robot builds salt sculptures as visitors watch from a hot tub
all images courtesy of jonathan schipper
new york-based artist jonathan schipper’s ‘detritus’ is an infinitely dynamic environment composed of salt, digital machinery, and hot water bathing. the immersive installation is made up of twelve tons of salt stretching from end to end of the gallery floor, while a metallic mechanism suspended from the ceiling by cables ascends and descends onto the mineral plane. by varying the length of the four tethers, the device moves around the room, lowering itself onto the surface where it extrudes and builds three-dimensional, abstracted salt forms from layers upon layers of the material. the resulting mass arrangement revealed from the heaps of fine grains simulate architectural landscapes, and city skylines — representations of man-made objects. as part of the exhibition, viewers have the option of observing the salt sculptures’ fabrication from the comfort of a hot tub nearby, forcing an inevitable destruction of the builds as they enter and exit the pool of water.

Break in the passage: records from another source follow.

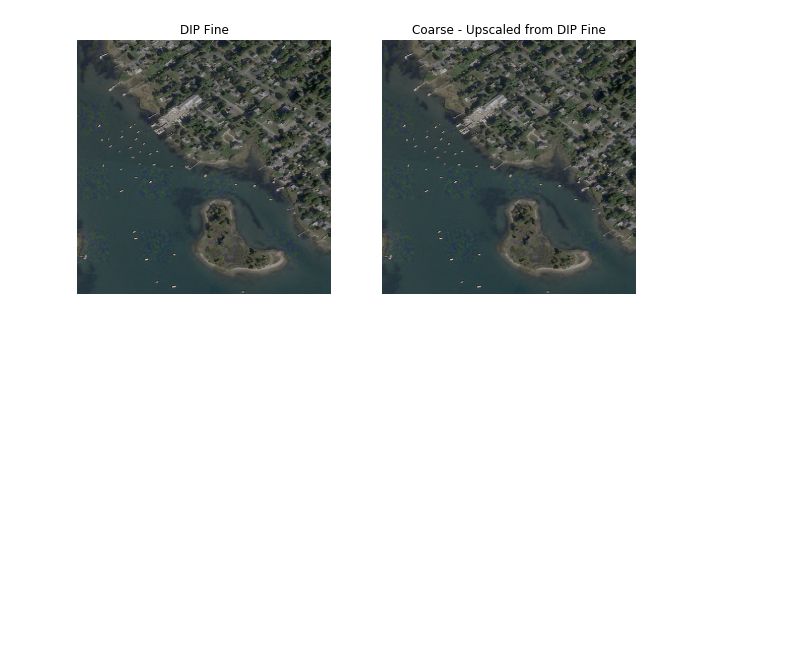
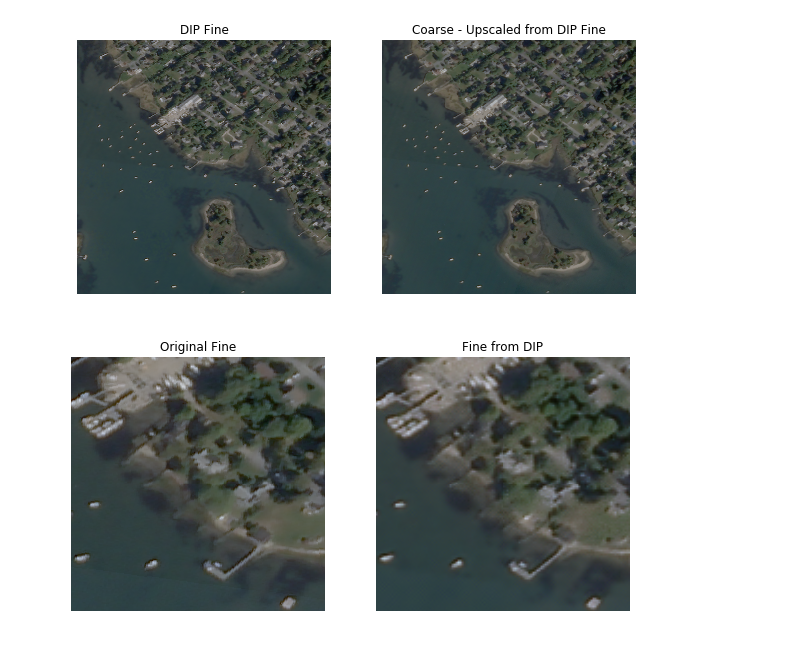
Before and after one commit to zhwang0/dip-kriging, a Jupyter notebook: dirKriging.ipynb, the cells around one changed output. Cells and saved outputs as stored; diff of their text form; code cells hidden in the pictures; blank space fills up the shorter version.

```diff
--- a/dirKriging.ipynb
+++ b/dirKriging.ipynb
@@ -17,5 +23,8 @@ dim = 1024
 # %%
-# Functions
+# Name of image to upscale. Must be a 256x256 PNG.
+image_name = "p_1024.png"
+dim = 1024
+
 def load_image(filename, dim):
     with open(image_name, 'rb') as f:
         raw_image = tf.image.decode_png(f.read())
@@ -256,4 +266,11 @@ img_f_dip = imread('output/1300_p_1024.png').astype(float) / 255
 # %%
+# read images
+img_f = imread(image_name).astype(float) / 255
+img_c = imread('output/corrupt.png').astype(float) / 255
+img_f_dip = imread('output/4000_p_1024.png').astype(float) / 255
+img_c_dip = imread('output/blur_4000_p_1024.png').astype(float) / 255
+
+
 # display
 fig, axes = plt.subplots(1, 2, figsize=(10, 10))
 
@@ -272,7 +289,7 @@ axes[0].imshow(img_f_dip)
 axes[0].set_title('DIP Fine')
 axes[0].axis('off')
 
-axes[1].imshow(img_f_dip)
+axes[1].imshow(img_c_dip)
 axes[1].set_title('Coarse - Upscaled from DIP Fine')
 axes[1].axis('off')
 # %% [output]
@@ -288,0 +299,20 @@ y = resi.reshape(resi_size[0]*resi_size[1], resi_size[2], order='C')
+# %%
+# read images
+img_f_sub = img_f[300:555, 300:555,:]
+img_f_dip_sub = img_f_dip[300:555, 300:555,:]
+
+
+# display
+fig, axes = plt.subplots(1, 2, figsize=(10, 10))
+
+axes[0].imshow(img_f_sub)
+axes[0].set_title('Original Fine')
+axes[0].axis('off')
+
+axes[1].imshow(img_f_dip_sub)
+axes[1].set_title('Fine from DIP')
+axes[1].axis('off')
+
+fig.savefig('output_kriging/subset_urban.png')
+# %% [output]
+[figure, added]
```
Also changed, not shown: parts of 38 cells of this notebook.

‘objects are continuously being formed but, due to the fragility of the salt crystals used to make them, they deteriorate at nearly the same rate new ones are being built. this installation is an attempt to create a vantage point that is impossible in the real world. a vantage point that both condenses and speeds up time and provides an objective view of the things we value which, at times, we recognize as merely detritus.’ ‘detritus’ is on view at the boiler, brooklyn until november 24th, 2013.
the installation ‘detritus’ building salt sculptures
the machine building layered forms out of salt
an installation view of the device building a salt structure
the mechanism is hooked up to the gallery walls and ceiling
detail view of a mineral construction
installation views of the machine installed at the boiler room, brooklyn